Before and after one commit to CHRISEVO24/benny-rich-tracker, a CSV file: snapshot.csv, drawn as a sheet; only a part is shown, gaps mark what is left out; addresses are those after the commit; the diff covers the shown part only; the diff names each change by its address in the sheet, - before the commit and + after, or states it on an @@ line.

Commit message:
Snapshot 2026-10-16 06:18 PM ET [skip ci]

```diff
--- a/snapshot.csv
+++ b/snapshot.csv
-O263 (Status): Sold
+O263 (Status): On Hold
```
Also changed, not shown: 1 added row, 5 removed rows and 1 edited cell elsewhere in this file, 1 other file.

^^^^^^^^

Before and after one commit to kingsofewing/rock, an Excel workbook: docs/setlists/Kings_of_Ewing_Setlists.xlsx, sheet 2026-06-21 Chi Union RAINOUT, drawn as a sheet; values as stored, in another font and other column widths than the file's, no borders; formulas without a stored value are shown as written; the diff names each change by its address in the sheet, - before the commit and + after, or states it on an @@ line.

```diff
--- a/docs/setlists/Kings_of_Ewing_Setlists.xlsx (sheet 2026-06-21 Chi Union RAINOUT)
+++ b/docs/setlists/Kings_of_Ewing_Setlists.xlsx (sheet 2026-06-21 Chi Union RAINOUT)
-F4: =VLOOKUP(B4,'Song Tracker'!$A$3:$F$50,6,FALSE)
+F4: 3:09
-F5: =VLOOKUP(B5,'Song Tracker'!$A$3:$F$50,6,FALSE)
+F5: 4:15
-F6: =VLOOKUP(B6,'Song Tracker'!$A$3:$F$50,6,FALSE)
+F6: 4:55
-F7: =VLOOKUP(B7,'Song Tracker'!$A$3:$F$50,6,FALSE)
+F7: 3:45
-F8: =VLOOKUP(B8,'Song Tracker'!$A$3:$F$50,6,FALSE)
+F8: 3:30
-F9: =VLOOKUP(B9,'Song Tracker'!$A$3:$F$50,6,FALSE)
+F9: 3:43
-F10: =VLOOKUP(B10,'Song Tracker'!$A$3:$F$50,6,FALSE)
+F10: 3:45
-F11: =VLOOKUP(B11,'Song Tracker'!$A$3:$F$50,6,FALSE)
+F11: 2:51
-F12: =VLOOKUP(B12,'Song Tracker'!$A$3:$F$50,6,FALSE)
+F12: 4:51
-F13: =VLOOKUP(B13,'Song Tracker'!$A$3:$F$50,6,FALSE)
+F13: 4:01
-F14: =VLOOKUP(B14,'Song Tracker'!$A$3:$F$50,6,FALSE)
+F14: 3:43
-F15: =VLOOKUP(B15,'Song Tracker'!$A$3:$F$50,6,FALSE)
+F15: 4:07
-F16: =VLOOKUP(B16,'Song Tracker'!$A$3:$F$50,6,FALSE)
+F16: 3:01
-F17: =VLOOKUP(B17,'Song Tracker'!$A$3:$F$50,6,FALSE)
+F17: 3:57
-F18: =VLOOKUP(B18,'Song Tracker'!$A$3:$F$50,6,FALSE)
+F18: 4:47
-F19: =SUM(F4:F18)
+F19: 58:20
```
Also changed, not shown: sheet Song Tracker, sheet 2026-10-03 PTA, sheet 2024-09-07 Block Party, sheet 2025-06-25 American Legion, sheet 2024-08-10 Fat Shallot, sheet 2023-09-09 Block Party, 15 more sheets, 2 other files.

^^^^^^^^

**Work task:** Which lines of the entries above contain the string "shown"? Copy each one.

**Answer:**
Before and after one commit to CHRISEVO24/benny-rich-tracker, a CSV file: snapshot.csv, drawn as a sheet; only a part is shown, gaps mark what is left out; addresses are those after the commit; the diff covers the shown part only; the diff names each change by its address in the sheet, - before the commit and + after, or states it on an @@ line.
Also changed, not shown: 1 added row, 5 removed rows and 1 edited cell elsewhere in this file, 1 other file.
Before and after one commit to kingsofewing/rock, an Excel workbook: docs/setlists/Kings_of_Ewing_Setlists.xlsx, sheet 2026-06-21 Chi Union RAINOUT, drawn as a sheet; values as stored, in another font and other column widths than the file's, no borders; formulas without a stored value are shown as written; the diff names each change by its address in the sheet, - before the commit and + after, or states it on an @@ line.
Also changed, not shown: sheet Song Tracker, sheet 2026-10-03 PTA, sheet 2024-09-07 Block Party, sheet 2025-06-25 American Legion, sheet 2024-08-10 Fat Shallot, sheet 2023-09-09 Block Party, 15 more sheets, 2 other files.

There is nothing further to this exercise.